Supporting a sustainable network of businesses led by key populations
Over eight years, Healthy Markets partnered with 44 key population–led CBOs—29 of which opted to develop as sustainable health businesses. As a result, 14 social enterprises have been formed and are operating 18 primary care clinics across the country.
Beyond the clinic model, some groups are now forging new ventures, such as a new health care and beauty business model led by a transgender social enterprise, Venus, and a first-ever community-based pharmacy business, established by Smile social enterprise.
Through business planning and tailored technical assistance, mentoring, and co-learning, Healthy Markets has helped key population–led businesses effectively frame their business goals for the future, pinpoint support needs, become more financially stable and self-reliant, and measure progress over time.

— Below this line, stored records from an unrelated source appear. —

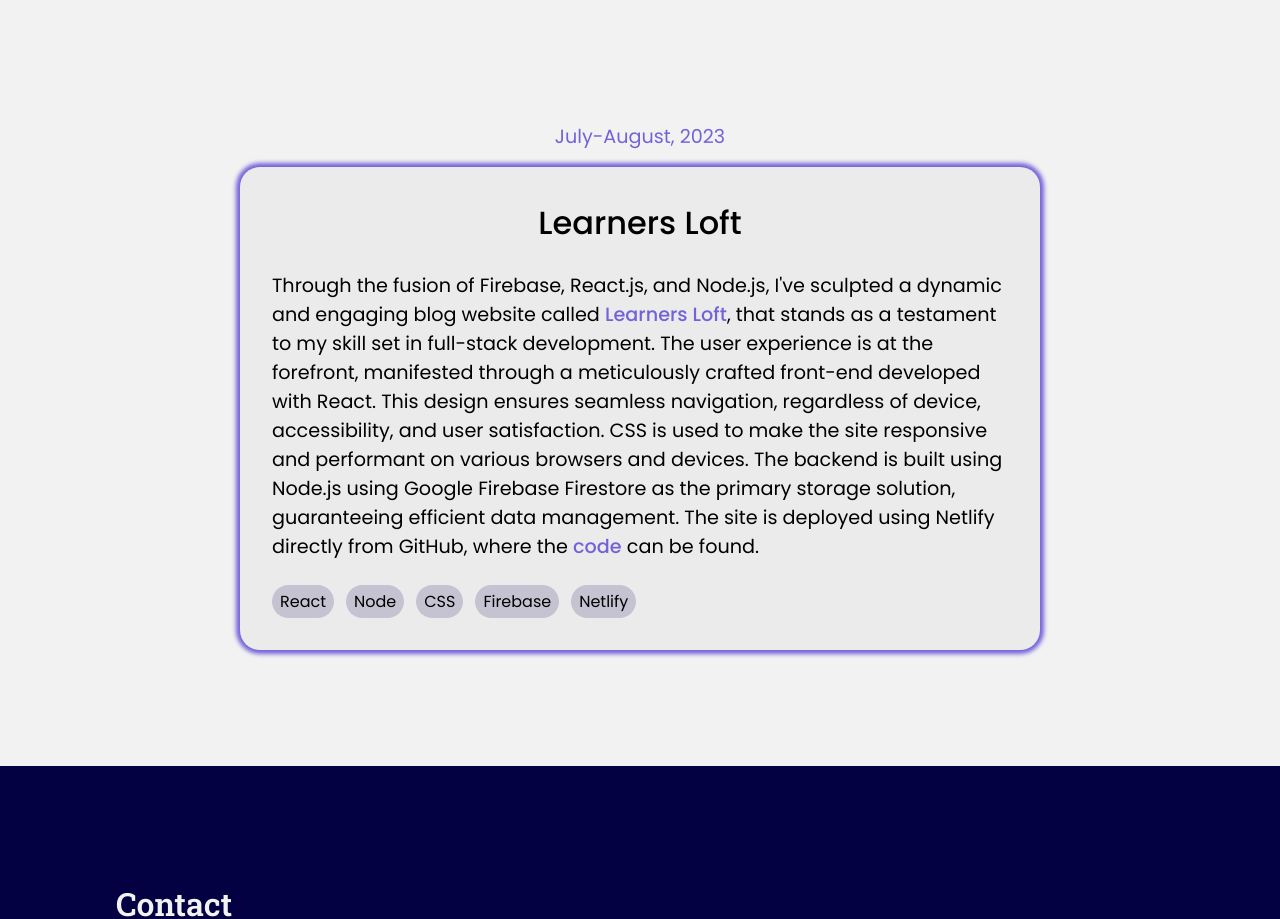
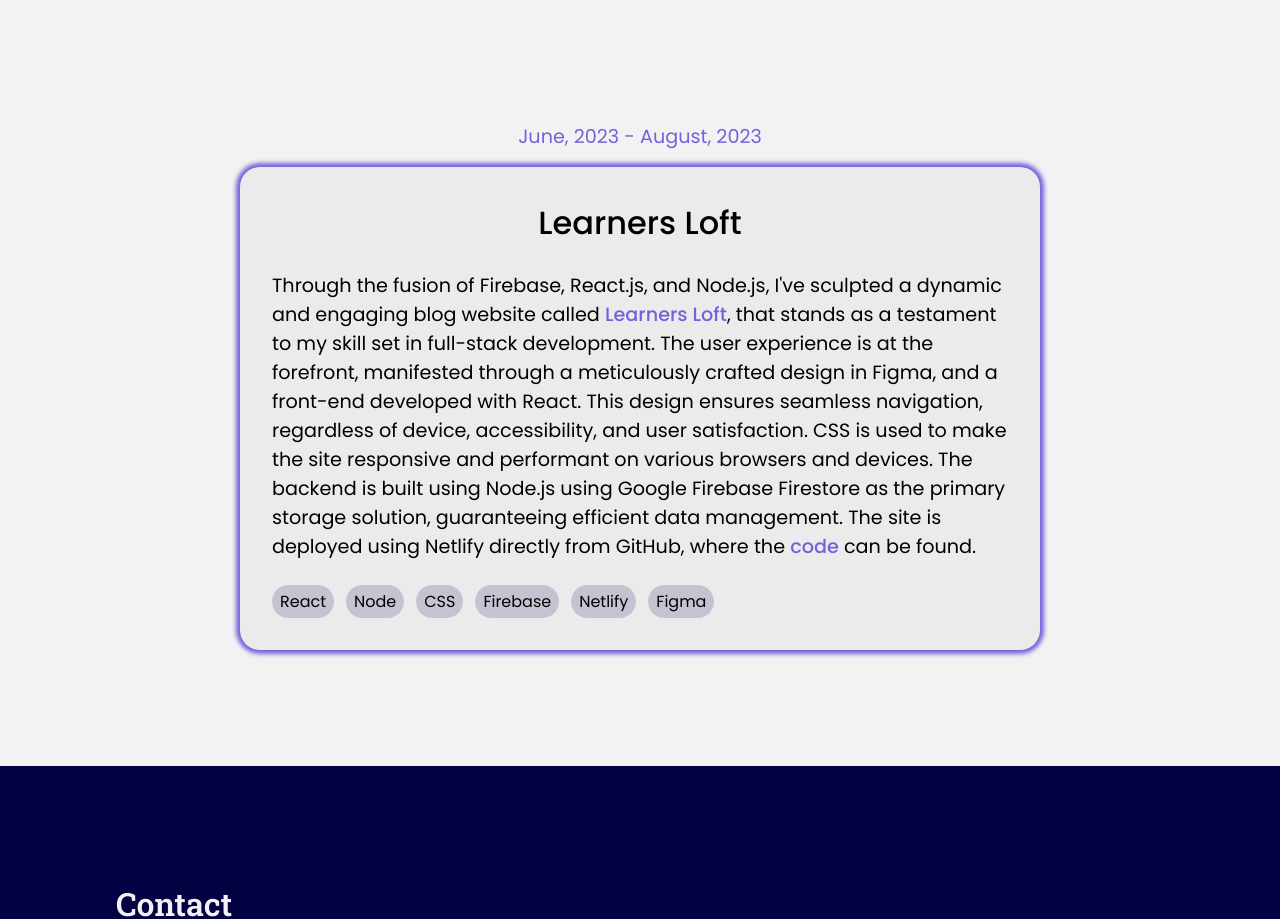
Before and after one commit to HashMaster02/portfolio, a React (Create React App) app: page / in a window 1280 px wide. Shown: the part 2840-3759 px from the top of the page. Built offline with nearby package versions, Linux system fonts and the light colour scheme.

Commit message:
Added new project and updated skills and resume

```diff
--- a/src/components/ProjectCardFrame.jsx
+++ b/src/components/ProjectCardFrame.jsx
@@ -13,9 +13,9 @@ const ProjectCardFrame = () => {
 
       <ProjectCard
         title='Learners Loft'
-        body={<p>Through the fusion of Firebase, React.js, and Node.js, I've sculpted a dynamic and engaging blog website called <a href="http://www.learnersloft.org">Learners Loft</a>, that stands as a testament to my skill set in full-stack development. The user experience is at the forefront, manifested through a meticulously crafted front-end developed with React. This design ensures seamless navigation, regardless of device, accessibility, and user satisfaction. CSS is used to make the site responsive and performant on various browsers and devices. The backend is built using Node.js using Google Firebase Firestore as the primary storage solution, guaranteeing efficient data management. The site is deployed using Netlify directly from GitHub, where the <a href="https://github.com/HashMaster02/learners-loft-website">code</a> can be found.</p>}
-        date="July-August, 2023"
-        tagList={['React', 'Node', 'CSS', 'Firebase', 'Netlify']}
+        body={<p>Through the fusion of Firebase, React.js, and Node.js, I've sculpted a dynamic and engaging blog website called <a href="http://www.learnersloft.org">Learners Loft</a>, that stands as a testament to my skill set in full-stack development. The user experience is at the forefront, manifested through a meticulously crafted design in Figma, and a front-end developed with React. This design ensures seamless navigation, regardless of device, accessibility, and user satisfaction. CSS is used to make the site responsive and performant on various browsers and devices. The backend is built using Node.js using Google Firebase Firestore as the primary storage solution, guaranteeing efficient data management. The site is deployed using Netlify directly from GitHub, where the <a href="https://github.com/HashMaster02/learners-loft-website">code</a> can be found.</p>}
+        date="June, 2023 - August, 2023"
+        tagList={['React', 'Node', 'CSS', 'Firebase', 'Netlify', 'Figma']}
       />
 
     </div>
```
Also changed, not shown: 1 other file (tests, documents, lock files or other folders).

The five-year, PATH-led Support for Technical Excellence and Private Sector Sustainability in Vietnam (STEPS) project, funded by PEPFAR through USAID/Vietnam, will further boost the sustainability of community-based, private-sector HIV service delivery and scale the progress made during Healthy Markets’ eight years of operation.
This will include leveraging platforms for key population–led business learning and advancement, such as through the new Glink Academy, a peer-to-peer learning and incubation initiative that nurtures young community start-ups. It will also include building partnerships with key diagnostics, pharmacy, and technology partners such as Docosan, a local e-commerce and telemedicine platform, to facilitate access to new products and markets for key population–led businesses.
On the financing side, STEPS is working to identify investment opportunities and prime growth-stage key population–led businesses to attract debt, equity, and blended financing, while also matching groups to low-risk capital to develop new business offerings, such as telemedicine and home health care.